- [Work task]: All lines in the data below carrying the string "finishes" are to be located and copied.

- [Material provided]:
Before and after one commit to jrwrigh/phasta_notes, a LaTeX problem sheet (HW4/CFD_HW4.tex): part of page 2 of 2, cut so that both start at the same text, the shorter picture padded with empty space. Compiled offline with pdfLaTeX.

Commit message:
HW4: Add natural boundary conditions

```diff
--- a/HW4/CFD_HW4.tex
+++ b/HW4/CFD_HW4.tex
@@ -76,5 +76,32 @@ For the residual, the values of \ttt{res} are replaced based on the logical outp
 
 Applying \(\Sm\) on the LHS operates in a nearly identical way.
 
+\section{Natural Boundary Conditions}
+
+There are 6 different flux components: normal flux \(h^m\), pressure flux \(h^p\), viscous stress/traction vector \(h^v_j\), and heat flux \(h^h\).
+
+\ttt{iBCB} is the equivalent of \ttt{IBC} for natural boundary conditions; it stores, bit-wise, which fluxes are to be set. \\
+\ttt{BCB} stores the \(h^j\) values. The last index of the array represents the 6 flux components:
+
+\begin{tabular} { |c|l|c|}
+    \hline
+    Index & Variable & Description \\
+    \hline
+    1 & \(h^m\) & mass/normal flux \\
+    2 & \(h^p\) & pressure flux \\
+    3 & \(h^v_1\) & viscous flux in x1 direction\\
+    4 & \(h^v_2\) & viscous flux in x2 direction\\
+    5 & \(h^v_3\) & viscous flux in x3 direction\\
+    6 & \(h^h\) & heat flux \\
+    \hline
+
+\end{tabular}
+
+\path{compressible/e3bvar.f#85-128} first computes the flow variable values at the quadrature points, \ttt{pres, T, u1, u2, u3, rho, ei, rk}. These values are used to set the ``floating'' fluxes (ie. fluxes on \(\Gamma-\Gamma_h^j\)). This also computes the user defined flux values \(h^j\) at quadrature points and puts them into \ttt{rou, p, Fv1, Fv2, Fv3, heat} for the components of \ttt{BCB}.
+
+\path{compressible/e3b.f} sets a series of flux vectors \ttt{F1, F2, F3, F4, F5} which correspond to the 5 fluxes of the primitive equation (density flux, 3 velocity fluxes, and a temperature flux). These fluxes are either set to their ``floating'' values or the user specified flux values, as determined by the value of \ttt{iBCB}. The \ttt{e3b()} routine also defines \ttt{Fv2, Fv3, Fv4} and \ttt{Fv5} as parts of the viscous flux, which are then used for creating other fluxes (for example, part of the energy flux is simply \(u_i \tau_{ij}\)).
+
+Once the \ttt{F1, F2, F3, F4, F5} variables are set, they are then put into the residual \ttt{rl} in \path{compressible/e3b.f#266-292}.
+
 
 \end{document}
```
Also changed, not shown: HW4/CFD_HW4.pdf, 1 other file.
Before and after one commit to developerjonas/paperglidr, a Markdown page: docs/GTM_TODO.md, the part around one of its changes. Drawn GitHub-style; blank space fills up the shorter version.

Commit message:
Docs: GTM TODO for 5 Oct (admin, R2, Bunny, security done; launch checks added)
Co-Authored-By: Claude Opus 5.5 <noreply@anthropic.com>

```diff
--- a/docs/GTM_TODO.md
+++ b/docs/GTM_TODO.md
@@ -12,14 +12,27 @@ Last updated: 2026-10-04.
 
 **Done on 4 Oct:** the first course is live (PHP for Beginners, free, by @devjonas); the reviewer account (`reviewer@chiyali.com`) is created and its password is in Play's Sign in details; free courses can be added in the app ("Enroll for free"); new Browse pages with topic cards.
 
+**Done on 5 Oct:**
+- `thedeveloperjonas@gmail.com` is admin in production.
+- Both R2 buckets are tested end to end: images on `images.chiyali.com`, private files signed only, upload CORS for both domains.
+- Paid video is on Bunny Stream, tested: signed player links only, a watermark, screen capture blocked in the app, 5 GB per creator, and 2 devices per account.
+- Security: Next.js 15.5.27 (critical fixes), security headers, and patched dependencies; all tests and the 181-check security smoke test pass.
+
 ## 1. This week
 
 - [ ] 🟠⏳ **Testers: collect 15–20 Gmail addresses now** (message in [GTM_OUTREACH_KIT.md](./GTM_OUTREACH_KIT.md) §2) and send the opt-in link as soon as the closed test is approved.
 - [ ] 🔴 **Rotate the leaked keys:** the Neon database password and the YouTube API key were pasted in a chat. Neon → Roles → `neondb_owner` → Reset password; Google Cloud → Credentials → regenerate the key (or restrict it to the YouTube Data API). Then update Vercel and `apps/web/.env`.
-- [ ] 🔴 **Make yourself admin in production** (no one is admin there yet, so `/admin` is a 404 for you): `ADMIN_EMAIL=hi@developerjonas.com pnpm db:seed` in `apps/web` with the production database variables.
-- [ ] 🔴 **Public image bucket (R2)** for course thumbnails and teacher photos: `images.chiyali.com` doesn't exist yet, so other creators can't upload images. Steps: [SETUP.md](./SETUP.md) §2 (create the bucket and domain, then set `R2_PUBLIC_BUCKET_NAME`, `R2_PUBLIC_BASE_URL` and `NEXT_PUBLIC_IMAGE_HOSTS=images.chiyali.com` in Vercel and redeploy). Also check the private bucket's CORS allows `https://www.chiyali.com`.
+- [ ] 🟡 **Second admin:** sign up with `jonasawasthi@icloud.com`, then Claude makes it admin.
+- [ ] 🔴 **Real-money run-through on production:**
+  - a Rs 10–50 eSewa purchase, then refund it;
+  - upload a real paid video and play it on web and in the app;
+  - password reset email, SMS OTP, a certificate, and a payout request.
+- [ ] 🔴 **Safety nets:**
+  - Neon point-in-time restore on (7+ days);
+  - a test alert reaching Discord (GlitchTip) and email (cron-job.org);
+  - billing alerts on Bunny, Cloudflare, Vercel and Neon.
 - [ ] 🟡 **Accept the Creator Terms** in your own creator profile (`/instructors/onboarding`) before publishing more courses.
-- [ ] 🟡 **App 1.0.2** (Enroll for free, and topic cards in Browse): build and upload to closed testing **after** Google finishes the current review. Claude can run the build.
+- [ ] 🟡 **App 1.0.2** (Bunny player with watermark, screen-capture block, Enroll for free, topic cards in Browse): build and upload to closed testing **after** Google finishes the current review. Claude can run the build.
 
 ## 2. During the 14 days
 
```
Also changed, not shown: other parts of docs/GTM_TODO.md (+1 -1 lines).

- [Task output]:
-- [ ] 🟡 **App 1.0.2** (Enroll for free, and topic cards in Browse): build and upload to closed testing **after** Google finishes the current review. Claude can run the build.
+- [ ] 🟡 **App 1.0.2** (Bunny player with watermark, screen-capture block, Enroll for free, topic cards in Browse): build and upload to closed testing **after** Google finishes the current review. Claude can run the build.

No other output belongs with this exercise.